In her four years at Merrimack, Regan has done “everything under the sun,” she says. She is an active member of the Women’s Rowing Team, serving as their captain since 2019 and earning team MVP (Most Valuable Player) since 2018. She has been a summer orientation leader and has taught and mentored fellow classmates for the First Year Experience (FYE) program, which helps matriculating first-year students explore the college community and build friendships.
As a member of the Austin Scholars Living-Learning Community, Regan has a deep commitment to service and has logged countless hours at Merrimack and in local and international communities. Regan is now the president of Austin Scholars and has been instrumental in the program’s growth.
“People will joke that you join Austin Scholars for the great housing options,” Regan says. “But you stay because it’s such a great community. The community service aspect of it was huge for me. Even in high school, when we had to do 100 hours of community service, I did 1,000. It’s just part of who I am.”
In her role as president and as a “frequent flyer” on Merrimack’s alternative spring break SEND trips, Regan has followed her love of service across the country and around the globe.
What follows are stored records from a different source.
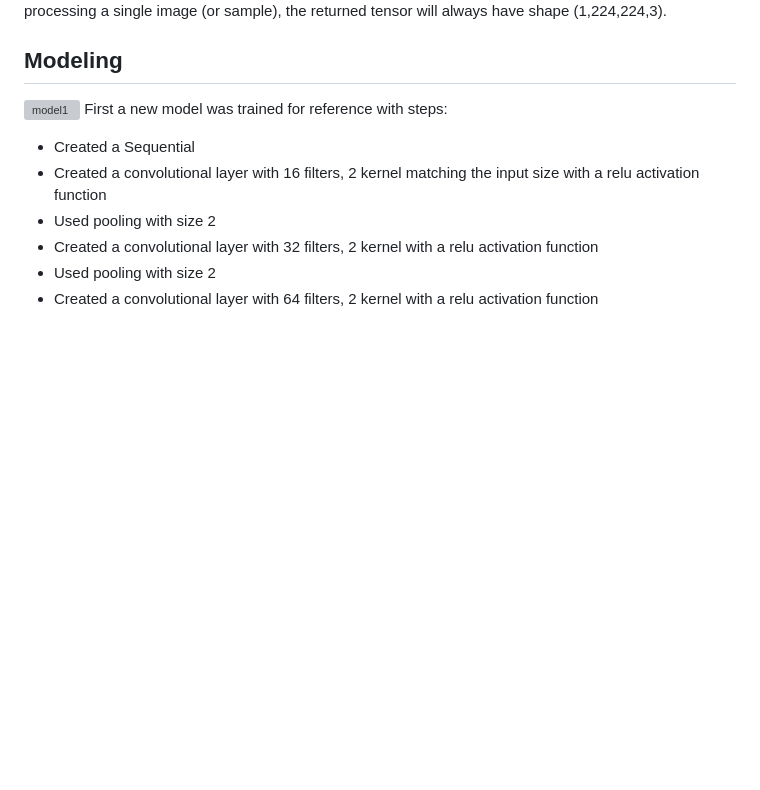
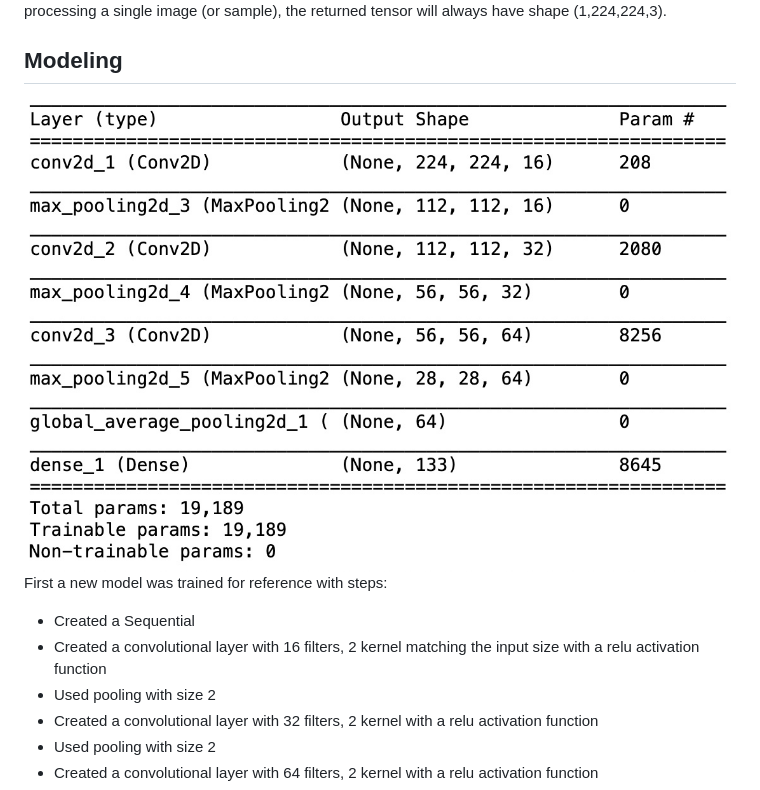
Before and after one commit to Jabber/udacity-ds, a Markdown page: Capstone Project/README.md, the part around the change. GitHub-like rendering; blank space fills up the shorter version; grey boxes are pictures that could not be loaded.

Commit message:
model image

```diff
--- a/Capstone Project/README.md
+++ b/Capstone Project/README.md
@@ -95,7 +95,7 @@ The path_to_tensor function takes a path to a color image as input and returns a
 (1,224,224,3).
 
 ## Modeling
-![model1]('img/img6.jpg')
+![model1](img/img6.jpg)
 First a new model was trained for reference with steps:
 - Created a Sequential
 - Created a convolutional layer with 16 filters, 2 kernel matching the input size with a relu activation function
```
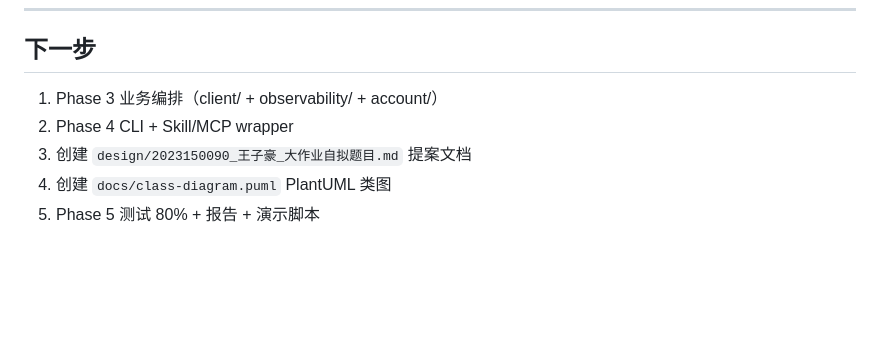
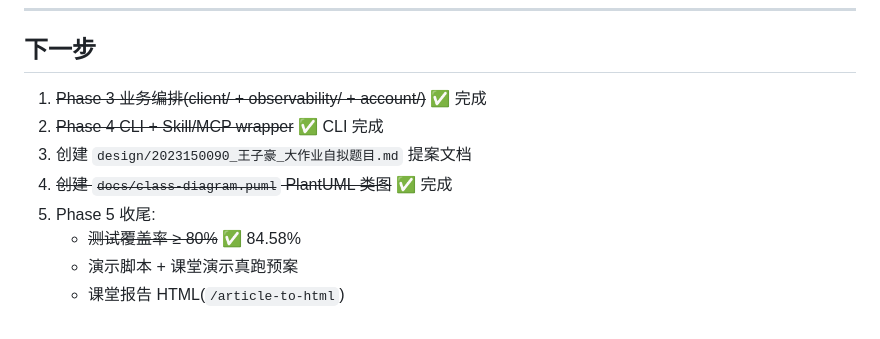
Before and after one commit to nightwalkerkkk123/szu-agent-plugin, a Markdown page: WORKING-CONTEXT.md, the part around one of its changes. GitHub-like rendering; blank space fills up the shorter version.

```diff
--- a/WORKING-CONTEXT.md
+++ b/WORKING-CONTEXT.md
@@ -143,8 +148,11 @@
 
 ## 下一步
 
-1. Phase 3 业务编排（client/ + observability/ + account/）
-2. Phase 4 CLI + Skill/MCP wrapper
+1. ~~Phase 3 业务编排(client/ + observability/ + account/)~~ ✅ 完成
+2. ~~Phase 4 CLI + Skill/MCP wrapper~~ ✅ CLI 完成
 3. 创建 `design/2023150090_王子豪_大作业自拟题目.md` 提案文档
-4. 创建 `docs/class-diagram.puml` PlantUML 类图
-5. Phase 5 测试 80% + 报告 + 演示脚本
+4. ~~创建 `docs/class-diagram.puml` PlantUML 类图~~ ✅ 完成
+5. Phase 5 收尾:
+   - ~~测试覆盖率 ≥ 80%~~ ✅ 84.58%
+   - 演示脚本 + 课堂演示真跑预案
+   - 课堂报告 HTML(`/article-to-html`)
```
Also changed, not shown: other parts of WORKING-CONTEXT.md (+30 -25 lines).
In fall 2019, Regan traveled with a small cohort of fellow students and professors to Tunisia, representing Merrimack at an international conference on St. Augustine called “Journées augustiniennes de Carthage.” While there, students engaged with fellow leaders and scholars on a wide range of global challenges such as climate change, humanitarian aid and how communities of varying faiths and backgrounds can work together.
All travels aside, Regan’s work right here in the Merrimack Valley as an intern at Lawrence Catholic Academy and other local school districts has had a remarkable impact not only on the communities she works with but also on Regan herself.
“The people I’ve met and the stories I’ve heard throughout these four years at Merrimack will stay with me forever,” Regan says. “Hearing the stories from the students in Lawrence about their struggles and their joys has been really impactful.”
While Regan’s senior year was far from what she had imagined, she says her resilience and determination helped carry her through the trials of the pandemic. Her commitment to her peers and the community at large has helped others through it as well.
“Being a part of Merrimack is something really, really special,” she says. “Even in chaotic times, we do things together. Everything we’ve been through has shaped me into who I am and helped me understand who I want to be. I’ll take that little bit of Merrimack spirit with me well after I graduate.”